EXCERPTED RECORDS –

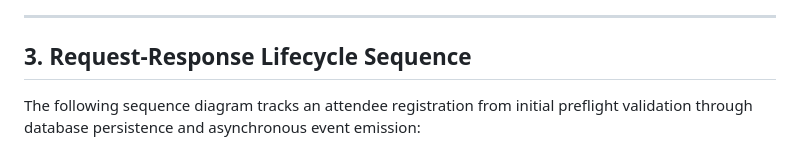
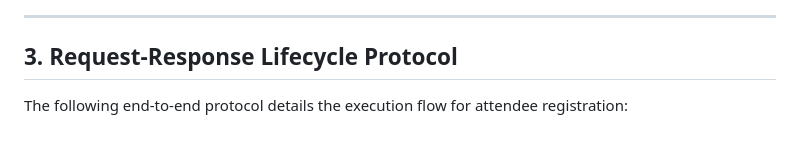
Before and after one commit to 9aaryanCyberH/Cloud-Study-Jams-on-Campus, a Markdown page: docs/architecture.md, the part around one of its changes. Drawn GitHub-style.

```diff
--- a/docs/architecture.md
+++ b/docs/architecture.md
@@ -80,7 +33,7 @@ flowchart TD
 
 ---
 
-## 3. Request-Response Lifecycle Sequence
+## 3. Request-Response Lifecycle Protocol
 
-The following sequence diagram tracks an attendee registration from initial preflight validation through database persistence and asynchronous event emission:
+The following end-to-end protocol details the execution flow for attendee registration:
 
```
Also changed, not shown: other parts of docs/architecture.md (+18 -101 lines), README.md (+12 -34 lines), docs/requirements_traceability.md (+9 -35 lines).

WHAT YOU ARE ASKED TO DO – Each record above is to be returned unchanged, while any picture it holds stays out.

RESULT FOR THIS TASK –
Before and after one commit to 9aaryanCyberH/Cloud-Study-Jams-on-Campus, a Markdown page: docs/architecture.md, the part around one of its changes. Drawn GitHub-style.

```diff
--- a/docs/architecture.md
+++ b/docs/architecture.md
@@ -80,7 +33,7 @@ flowchart TD
 
 ---
 
-## 3. Request-Response Lifecycle Sequence
+## 3. Request-Response Lifecycle Protocol
 
-The following sequence diagram tracks an attendee registration from initial preflight validation through database persistence and asynchronous event emission:
+The following end-to-end protocol details the execution flow for attendee registration:
 
```
Also changed, not shown: other parts of docs/architecture.md (+18 -101 lines), README.md (+12 -34 lines), docs/requirements_traceability.md (+9 -35 lines).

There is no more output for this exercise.